Goal of the exercise:
Where the records below have a line with "client", that line is to be copied.

───── Data shown

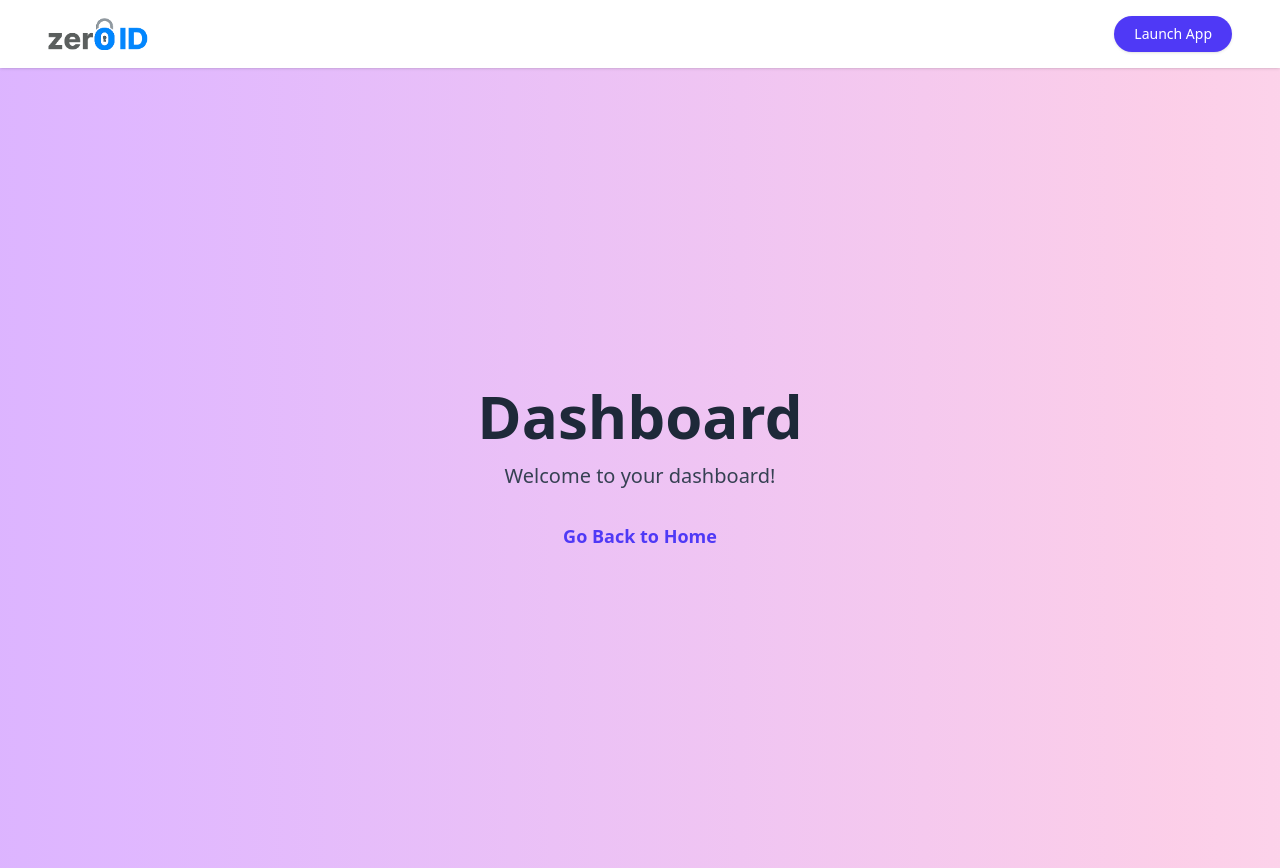
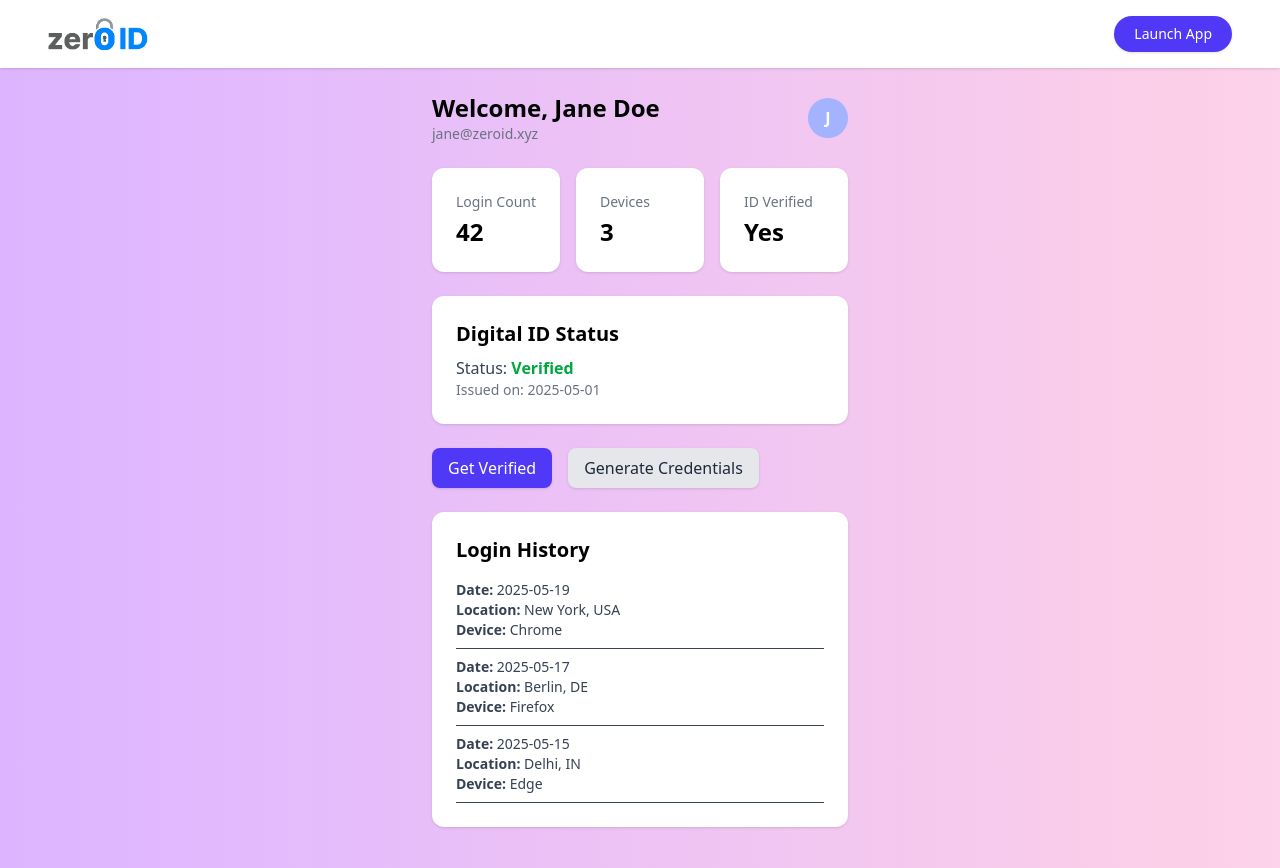
Before and after one commit to shamak24/zeroID, a React (Vite) app in the folder client/: page /dashboard in a window 1280 px wide. Built offline with nearby package versions, Linux system fonts and the light colour scheme.

Commit message:
basic layout of dashboard

```diff
--- /dev/null
+++ b/client/src/components/userdashboard/ActionButtons.jsx
@@ -0,0 +1,17 @@
+import React from 'react';
+import { motion } from 'framer-motion';
+
+function ActionButtons() {
+  return (
+    <motion.div
+      initial={{ opacity: 0 }}
+      animate={{ opacity: 1 }}
+      transition={{ duration: 0.5 }}
+      className="flex flex-col sm:flex-row gap-4"
+    >
+      <button className="bg-indigo-600 text-white px-4 py-2 rounded-lg shadow hover:bg-indigo-700">Get Verified</button>
+      <button className="bg-gray-200 text-gray-800 px-4 py-2 rounded-lg shadow hover:bg-gray-300">Generate Credentials</button>
+    </motion.div>
+  );
+}
+export default ActionButtons;
--- /dev/null
+++ b/client/src/components/userdashboard/DigitalIDStatus.jsx
@@ -0,0 +1,18 @@
+import React from 'react';
+import { motion } from 'framer-motion';
+
+function DigitalIDStatus({ status, issuedAt }) {
+  return (
+    <motion.div
+      initial={{ y: 30, opacity: 0 }}
+      animate={{ y: 0, opacity: 1 }}
+      transition={{ duration: 0.5 }}
+      className="bg-white p-6 rounded-xl shadow"
+    >
+      <h3 className="text-xl font-semibold">Digital ID Status</h3>
+      <p className="mt-2 text-gray-700">Status: <span className="font-bold text-green-600">{status}</span></p>
+      <p className="text-gray-500 text-sm">Issued on: {issuedAt}</p>
+    </motion.div>
+  );
+}
+export default DigitalIDStatus;
--- /dev/null
+++ b/client/src/components/userdashboard/Header.jsx
@@ -0,0 +1,22 @@
+import React from 'react';
+import { motion } from 'framer-motion';
+
+function Header({ user }) {
+  return (
+    <motion.div
+      initial={{ opacity: 0 }}
+      animate={{ opacity: 1 }}
+      transition={{ duration: 0.6 }}
+      className="flex justify-between items-center"
+    >
+      <div>
+        <h1 className="text-2xl font-bold">Welcome, {user.name}</h1>
+        <p className="text-sm text-gray-500">{user.email}</p>
+      </div>
+      <div className="w-10 h-10 rounded-full bg-indigo-300 flex items-center justify-center font-bold text-white">
+        {user.name[0]}
+      </div>
+    </motion.div>
+  );
+}
+export default Header;
--- /dev/null
+++ b/client/src/components/userdashboard/LoginHistory.jsx
@@ -0,0 +1,25 @@
+import React from 'react';
+import { motion } from 'framer-motion';
+
+function LoginHistory({ logs }) {
+  return (
+    <motion.div
+      initial={{ opacity: 0 }}
+      animate={{ opacity: 1 }}
+      transition={{ duration: 0.5 }}
+      className="bg-white p-6 rounded-xl shadow"
+    >
+      <h3 className="text-xl font-semibold mb-4">Login History</h3>
+      <ul className="space-y-2 text-sm text-gray-700">
+        {logs.map((log, index) => (
+          <li key={index} className="border-b pb-2">
+            <p><strong>Date:</strong> {log.date}</p>
+            <p><strong>Location:</strong> {log.location}</p>
+            <p><strong>Device:</strong> {log.device}</p>
+          </li>
+        ))}
+      </ul>
+    </motion.div>
+  );
+}
+export default LoginHistory;
--- /dev/null
+++ b/client/src/components/userdashboard/StatsCard.jsx
@@ -0,0 +1,22 @@
+import React from 'react';
+import { motion } from 'framer-motion';
+
+function StatsCards({ stats }) {
+  return (
+    <div className="grid grid-cols-1 sm:grid-cols-3 gap-4">
+      {stats.map((stat, index) => (
+        <motion.div
+          key={index}
+          initial={{ scale: 0.9, opacity: 0 }}
+          animate={{ scale: 1, opacity: 1 }}
+          transition={{ duration: 0.4, delay: index * 0.1 }}
+          className="bg-white p-6 rounded-xl shadow"
+        >
+          <p className="text-sm text-gray-500">{stat.title}</p>
+          <h3 className="text-2xl font-bold mt-1">{stat.value}</h3>
+        </motion.div>
+      ))}
+    </div>
+  );
+}
+export default StatsCards;
--- a/client/src/pages/Dashboard.jsx
+++ b/client/src/pages/Dashboard.jsx
@@ -1,18 +1,34 @@
-import React from 'react';
-import { Link } from 'react-router-dom';
-import { motion } from 'framer-motion';
+import React from "react";
+import { Link } from "react-router-dom";
+import { motion } from "framer-motion";
+import Header from "../components/userdashboard/Header";
+import StatsCards from "../components/userdashboard/StatsCard";
+import DigitalIDStatus from "../components/userdashboard/DigitalIDStatus";
+import LoginHistory from "../components/userdashboard/LoginHistory";
+import ActionButtons from "../components/userdashboard/ActionButtons";
 
-export default function Dashboard(){
-    return (
-        <div className="flex flex-col items-center justify-center min-h-screen bg-gradient-to-r from-purple-300 via-pink-200 to-red-150 animate-gradient">
-            <h1 className="text-6xl font-bold text-gray-800 mb-4">Dashboard</h1>
-            <p className="text-xl text-gray-700 mb-8">Welcome to your dashboard!</p>
-            <Link
-                to="/"
-                className="text-indigo-600 hover:text-indigo-800 font-semibold text-lg"
-            >
-                Go Back to Home
-            </Link>
-        </div>
-    );
+export default function Dashboard() {
+  return (
+    <div className="flex flex-col items-center justify-center min-h-screen bg-gradient-to-r from-purple-300 via-pink-200 to-red-150 animate-gradient">
+      <div className="flex-1 p-6 space-y-6">
+        <Header user={{ name: "Jane Doe", email: "jane@zeroid.xyz" }} />
+        <StatsCards
+          stats={[
+            { title: "Login Count", value: "42" },
+            { title: "Devices", value: "3" },
+            { title: "ID Verified", value: "Yes" },
+          ]}
+        />
+        <DigitalIDStatus status="Verified" issuedAt="2025-05-01" />
+        <ActionButtons />
+        <LoginHistory
+          logs={[
+            { date: "2025-05-19", location: "New York, USA", device: "Chrome" },
+            { date: "2025-05-17", location: "Berlin, DE", device: "Firefox" },
+            { date: "2025-05-15", location: "Delhi, IN", device: "Edge" },
+          ]}
+        />
+      </div>
+    </div>
+  );
 }
```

──────────

Result of this exercise:
Before and after one commit to shamak24/zeroID, a React (Vite) app in the folder client/: page /dashboard in a window 1280 px wide. Built offline with nearby package versions, Linux system fonts and the light colour scheme.
+++ b/client/src/components/userdashboard/ActionButtons.jsx
+++ b/client/src/components/userdashboard/DigitalIDStatus.jsx
+++ b/client/src/components/userdashboard/Header.jsx
+++ b/client/src/components/userdashboard/LoginHistory.jsx
+++ b/client/src/components/userdashboard/StatsCard.jsx
--- a/client/src/pages/Dashboard.jsx
+++ b/client/src/pages/Dashboard.jsx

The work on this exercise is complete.